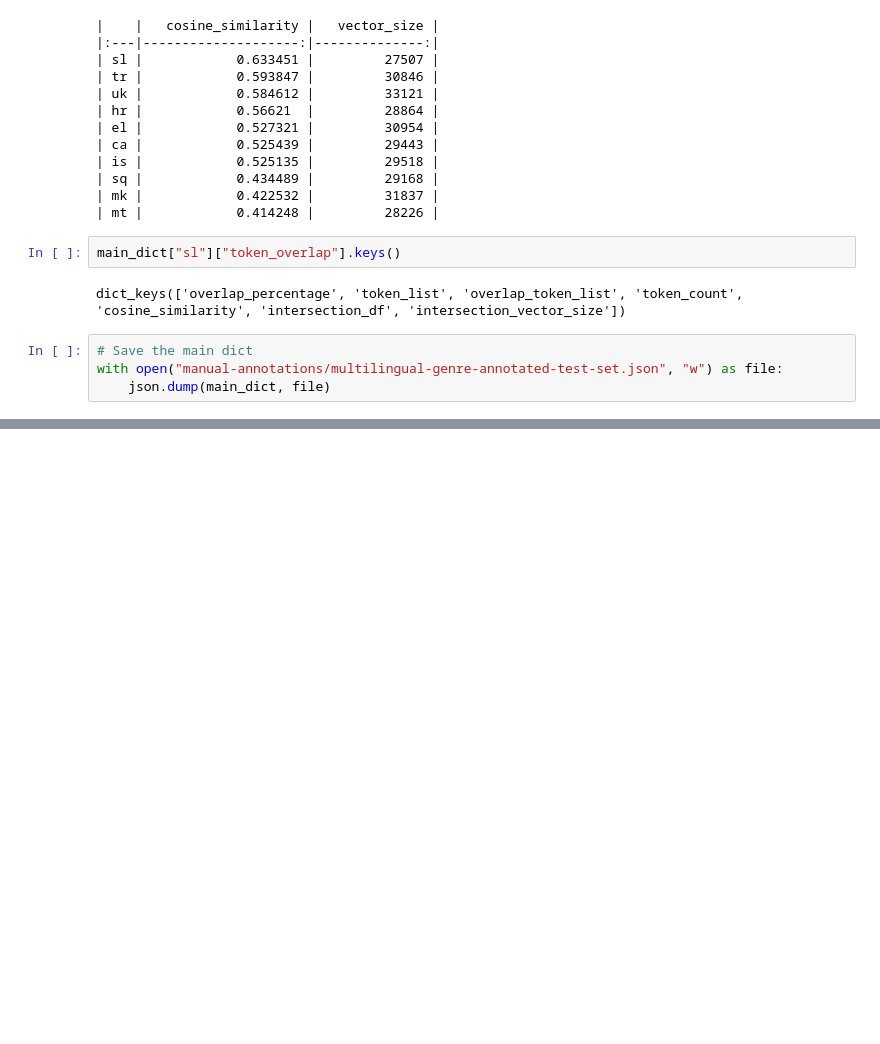
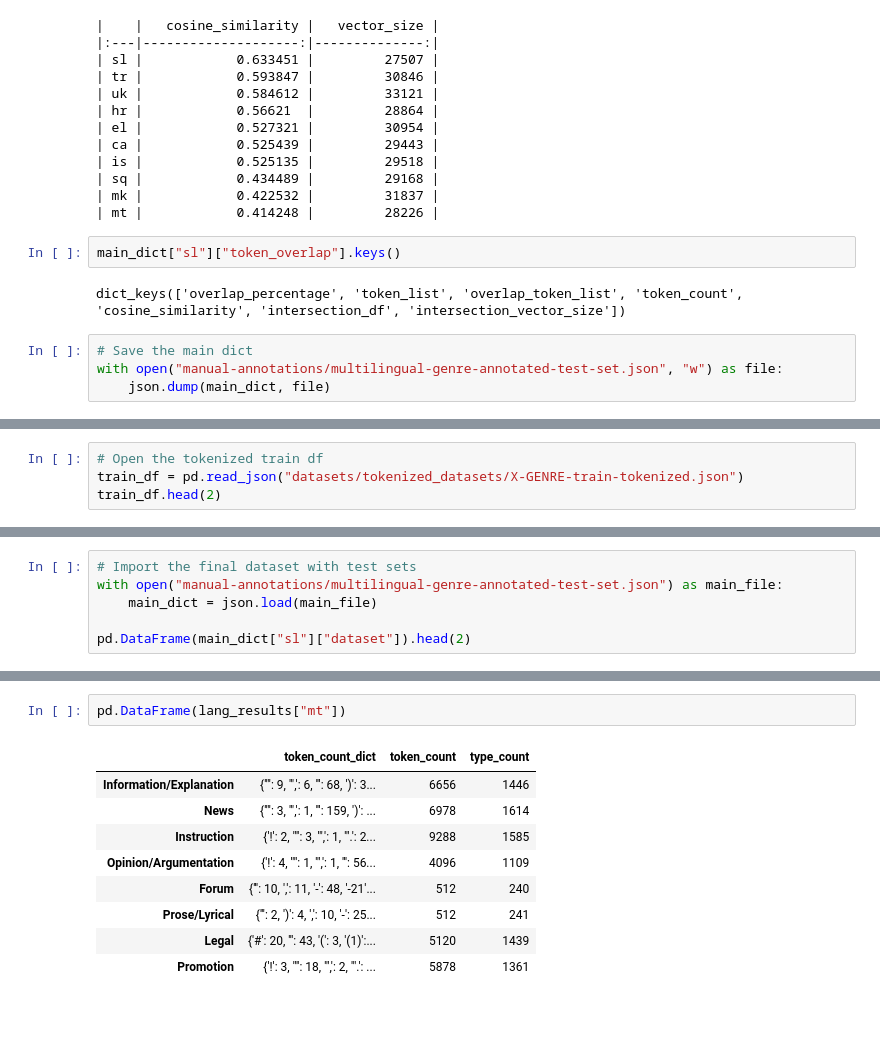
Before and after one commit to TajaKuzman/Crosslingual-Genre-Bias-Analysis, a Jupyter notebook: comparison-token-overlap.ipynb, the cells around one changed output, grey strips where cells are left out. Cells and saved outputs as stored; diff of their text form; blank space fills up the shorter version.

```diff
--- a/comparison-token-overlap.ipynb
+++ b/comparison-token-overlap.ipynb
@@ -587,0 +614,4 @@ with open("manual-annotations/multilingual-genre-annotated-test-set.json", "w")
+# %%
+# Open the tokenized train df
+train_df = pd.read_json("datasets/tokenized_datasets/X-GENRE-train-tokenized.json")
+train_df.head(2)
@@ -587,0 +734,6 @@ with open("manual-annotations/multilingual-genre-annotated-test-set.json", "w")
+# %%
+# Import the final dataset with test sets
+with open("manual-annotations/multilingual-genre-annotated-test-set.json") as main_file:
+	main_dict = json.load(main_file)
+
+pd.DataFrame(main_dict["sl"]["dataset"]).head(2)
@@ -587,0 +841,14 @@ with open("manual-annotations/multilingual-genre-annotated-test-set.json", "w")
+# %%
+pd.DataFrame(lang_results["mt"])
+# %% [output]
+|  | token_count_dict | token_count | type_count |
+| Information/Explanation | {'"': 9, '",': 6, ''': 68, ')': 3... | 6656 | 1446 |
+| News | {'"': 3, '",': 1, ''': 159, ')': ... | 6978 | 1614 |
+| Instruction | {'!': 2, '"': 3, '",': 1, '".': 2... | 9288 | 1585 |
+| Opinion/Argumentation | {'!': 4, '"': 1, '",': 1, ''': 56... | 4096 | 1109 |
+| Forum | {''': 10, ',': 11, '-': 48, '-21'... | 512 | 240 |
+| Prose/Lyrical | {''': 2, ')': 4, ',': 10, '-': 25... | 512 | 241 |
+| Legal | {'#': 20, ''': 43, '(': 3, '(1)':... | 5120 | 1439 |
+| Promotion | {'!': 3, '"': 18, '",': 2, '".': ... | 5878 | 1361 |
+# %% [markdown]
+###
```
Also changed, not shown: parts of 19 cells of this notebook, 1 other file.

Your instructions:
Restate the material above word for word, omitting the pictures.

Answer space:
Before and after one commit to TajaKuzman/Crosslingual-Genre-Bias-Analysis, a Jupyter notebook: comparison-token-overlap.ipynb, the cells around one changed output, grey strips where cells are left out. Cells and saved outputs as stored; diff of their text form; blank space fills up the shorter version.

```diff
--- a/comparison-token-overlap.ipynb
+++ b/comparison-token-overlap.ipynb
@@ -587,0 +614,4 @@ with open("manual-annotations/multilingual-genre-annotated-test-set.json", "w")
+# %%
+# Open the tokenized train df
+train_df = pd.read_json("datasets/tokenized_datasets/X-GENRE-train-tokenized.json")
+train_df.head(2)
@@ -587,0 +734,6 @@ with open("manual-annotations/multilingual-genre-annotated-test-set.json", "w")
+# %%
+# Import the final dataset with test sets
+with open("manual-annotations/multilingual-genre-annotated-test-set.json") as main_file:
+	main_dict = json.load(main_file)
+
+pd.DataFrame(main_dict["sl"]["dataset"]).head(2)
@@ -587,0 +841,14 @@ with open("manual-annotations/multilingual-genre-annotated-test-set.json", "w")
+# %%
+pd.DataFrame(lang_results["mt"])
+# %% [output]
+|  | token_count_dict | token_count | type_count |
+| Information/Explanation | {'"': 9, '",': 6, ''': 68, ')': 3... | 6656 | 1446 |
+| News | {'"': 3, '",': 1, ''': 159, ')': ... | 6978 | 1614 |
+| Instruction | {'!': 2, '"': 3, '",': 1, '".': 2... | 9288 | 1585 |
+| Opinion/Argumentation | {'!': 4, '"': 1, '",': 1, ''': 56... | 4096 | 1109 |
+| Forum | {''': 10, ',': 11, '-': 48, '-21'... | 512 | 240 |
+| Prose/Lyrical | {''': 2, ')': 4, ',': 10, '-': 25... | 512 | 241 |
+| Legal | {'#': 20, ''': 43, '(': 3, '(1)':... | 5120 | 1439 |
+| Promotion | {'!': 3, '"': 18, '",': 2, '".': ... | 5878 | 1361 |
+# %% [markdown]
+###
```
Also changed, not shown: parts of 19 cells of this notebook, 1 other file.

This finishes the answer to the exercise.